How many times have you questioned what someone was doing when they threw the old saying, “Judge not, lest ye be judged” right back at you. My unscientific poll tells me this could the most often used phrase from the Bible, both from Christians and non-Christians alike. Let’s look at this in context:
Judge not, that ye be not judged. For with what judgment ye judge, ye shall be judged: and with what measure ye mete, it shall be measured to you again. And why beholdest thou the mote that is in thy brother’s eye, but considerest not the beam that is in thine own eye? Matthew 7:1-3
Is Jesus telling us to not confront others about sin? Is he telling us to turn a blind eye towards a fellow Christians sin? I don’t think so. The Christian leaders during Jesus’ time were big about pointing the fault out in others while ignoring there own and that’s the point of these verses.
If you see a fellow Christian brother sinning and you are committing the same exact sin then you have no position to go to him and point that out – it’s hypocritical. This causes you to push the other individual down while attempting to build yourself up. So we have to be careful to find when it’s ok to be critical of other’s sin. When I say critical, I don’t mean be negative. You can help out one in sin out of love rather than hate. You can point sin out in a caring and compassionate way as opposed to a mocking and insulting way.
The other important factor in these verses is the fact that Jesus wants us to examine ourselves. Before you ask about another person’s sin look at your own life and see what sin is there. Many times the bad habits we have are the very same habits that drive us crazy in other people Be watchful and if you find yourself trying to magnify the sins of others while covering up your own you should sit down and ask for help. Before I even consider criticizing someone else I reflect on my own life and see if I deserve that same criticism. The first person I judge in any situation is myself…critically too. I want God to point out my faults and show me my sins.

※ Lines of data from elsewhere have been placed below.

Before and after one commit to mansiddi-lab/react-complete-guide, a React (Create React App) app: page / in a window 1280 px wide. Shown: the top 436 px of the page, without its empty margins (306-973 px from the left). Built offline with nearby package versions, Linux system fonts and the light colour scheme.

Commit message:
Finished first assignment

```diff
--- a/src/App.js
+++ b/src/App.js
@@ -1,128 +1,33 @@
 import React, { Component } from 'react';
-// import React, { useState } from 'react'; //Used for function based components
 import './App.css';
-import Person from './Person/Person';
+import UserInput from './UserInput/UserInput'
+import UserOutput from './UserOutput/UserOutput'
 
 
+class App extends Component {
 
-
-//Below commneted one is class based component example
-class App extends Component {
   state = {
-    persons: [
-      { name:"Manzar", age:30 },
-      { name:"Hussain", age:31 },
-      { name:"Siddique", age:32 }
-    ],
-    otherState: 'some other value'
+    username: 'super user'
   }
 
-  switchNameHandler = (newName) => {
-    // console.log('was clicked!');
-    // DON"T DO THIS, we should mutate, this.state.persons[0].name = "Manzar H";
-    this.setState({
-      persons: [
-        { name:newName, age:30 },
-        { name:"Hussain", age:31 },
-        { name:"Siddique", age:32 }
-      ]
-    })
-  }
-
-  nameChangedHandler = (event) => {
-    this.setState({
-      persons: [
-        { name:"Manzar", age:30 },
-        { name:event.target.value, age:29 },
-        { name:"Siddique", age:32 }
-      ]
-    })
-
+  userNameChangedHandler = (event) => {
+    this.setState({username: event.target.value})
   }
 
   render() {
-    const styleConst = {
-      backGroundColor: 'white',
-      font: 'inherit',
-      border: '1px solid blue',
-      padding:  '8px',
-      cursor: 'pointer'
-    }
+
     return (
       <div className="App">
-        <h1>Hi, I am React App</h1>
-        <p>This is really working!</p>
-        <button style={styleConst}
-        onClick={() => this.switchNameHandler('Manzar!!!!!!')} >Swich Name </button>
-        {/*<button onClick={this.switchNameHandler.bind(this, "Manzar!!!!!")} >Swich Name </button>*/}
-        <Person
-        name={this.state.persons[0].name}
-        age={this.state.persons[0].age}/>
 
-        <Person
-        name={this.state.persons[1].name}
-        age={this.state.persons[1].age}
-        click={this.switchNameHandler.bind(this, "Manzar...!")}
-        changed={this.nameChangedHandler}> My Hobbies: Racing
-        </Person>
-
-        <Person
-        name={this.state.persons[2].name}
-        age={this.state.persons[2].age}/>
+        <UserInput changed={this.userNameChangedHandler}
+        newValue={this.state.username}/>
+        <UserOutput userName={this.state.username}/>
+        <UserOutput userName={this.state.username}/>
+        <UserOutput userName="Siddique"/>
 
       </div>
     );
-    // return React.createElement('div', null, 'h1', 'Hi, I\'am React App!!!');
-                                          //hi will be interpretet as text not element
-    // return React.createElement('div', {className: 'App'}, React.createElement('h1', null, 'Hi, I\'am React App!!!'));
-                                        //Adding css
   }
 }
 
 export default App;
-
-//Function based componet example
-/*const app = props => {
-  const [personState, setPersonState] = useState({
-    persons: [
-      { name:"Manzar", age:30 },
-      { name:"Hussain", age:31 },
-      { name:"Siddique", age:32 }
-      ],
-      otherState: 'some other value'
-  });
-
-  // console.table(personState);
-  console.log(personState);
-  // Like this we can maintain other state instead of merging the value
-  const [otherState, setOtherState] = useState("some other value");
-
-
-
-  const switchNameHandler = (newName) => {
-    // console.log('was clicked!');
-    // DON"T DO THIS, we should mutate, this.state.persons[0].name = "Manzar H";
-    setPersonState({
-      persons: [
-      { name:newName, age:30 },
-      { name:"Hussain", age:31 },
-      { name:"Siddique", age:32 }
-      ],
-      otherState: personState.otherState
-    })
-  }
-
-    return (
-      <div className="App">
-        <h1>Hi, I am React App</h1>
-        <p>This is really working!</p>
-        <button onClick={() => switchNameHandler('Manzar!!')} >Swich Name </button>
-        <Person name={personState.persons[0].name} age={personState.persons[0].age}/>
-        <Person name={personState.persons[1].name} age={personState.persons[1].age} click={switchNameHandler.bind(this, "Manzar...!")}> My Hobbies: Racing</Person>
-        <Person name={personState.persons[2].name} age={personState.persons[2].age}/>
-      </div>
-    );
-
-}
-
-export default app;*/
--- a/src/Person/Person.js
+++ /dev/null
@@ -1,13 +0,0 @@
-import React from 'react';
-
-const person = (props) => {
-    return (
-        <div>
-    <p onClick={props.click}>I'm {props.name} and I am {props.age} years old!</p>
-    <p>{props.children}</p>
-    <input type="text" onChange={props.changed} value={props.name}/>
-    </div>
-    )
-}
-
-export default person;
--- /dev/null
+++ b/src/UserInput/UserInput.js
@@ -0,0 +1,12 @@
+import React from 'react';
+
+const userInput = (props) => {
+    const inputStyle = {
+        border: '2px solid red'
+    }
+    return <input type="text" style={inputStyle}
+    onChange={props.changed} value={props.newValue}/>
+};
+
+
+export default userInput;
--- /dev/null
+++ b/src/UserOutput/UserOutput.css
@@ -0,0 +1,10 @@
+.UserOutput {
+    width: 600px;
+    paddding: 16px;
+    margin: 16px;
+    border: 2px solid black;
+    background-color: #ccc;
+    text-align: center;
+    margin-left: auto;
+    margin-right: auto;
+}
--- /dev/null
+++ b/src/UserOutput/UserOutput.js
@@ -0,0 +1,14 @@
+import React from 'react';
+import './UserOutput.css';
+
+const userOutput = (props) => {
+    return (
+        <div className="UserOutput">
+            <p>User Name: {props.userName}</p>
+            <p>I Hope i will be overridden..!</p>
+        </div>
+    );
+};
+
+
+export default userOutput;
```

We are told many times in the Bible that it is ok to point out mistakes in others…especially false teachers:
Beware of false prophets, which come to you in sheep’s clothing, but inwardly they are ravening wolves. Ye shall know them by their fruits. Do men gather grapes of thorns, or figs of thistles? Even so every good tree bringeth forth good fruit; but a corrupt tree bringeth forth evil fruit. A good tree cannot bring forth evil fruit, neither can a corrupt tree bring forth good fruit. Matthew 7:15-19
Paul even points out in Corinthians about how to handle situations that arise in the church:
It is actually reported that there is sexual immorality among you, and such sexual immorality as is not even named among the Gentiles–that a man has his father’s wife! And you are puffed up, and have not rather mourned, that he who has done this deed might be taken away from among you.
1 Corinthians 5:1-2
If there is flagrant sin going on in your church, it’s your duty to work out getting the problem solved. Don’t sit by and let it grow. This toleration of flagrant sin is dangerous:
Your glorying is not good. Do you not know that a little leaven leavens the whole lump? 1 Corinthians 5:6
By allowing the sin to go on we are endangering the whole church. We can’t be sinless, but deliberate sin is a fault we must watch for, especially in our church.
So the next time you do feel that tinge to judge, first examine yourself then follow God and proceed how He would have you go.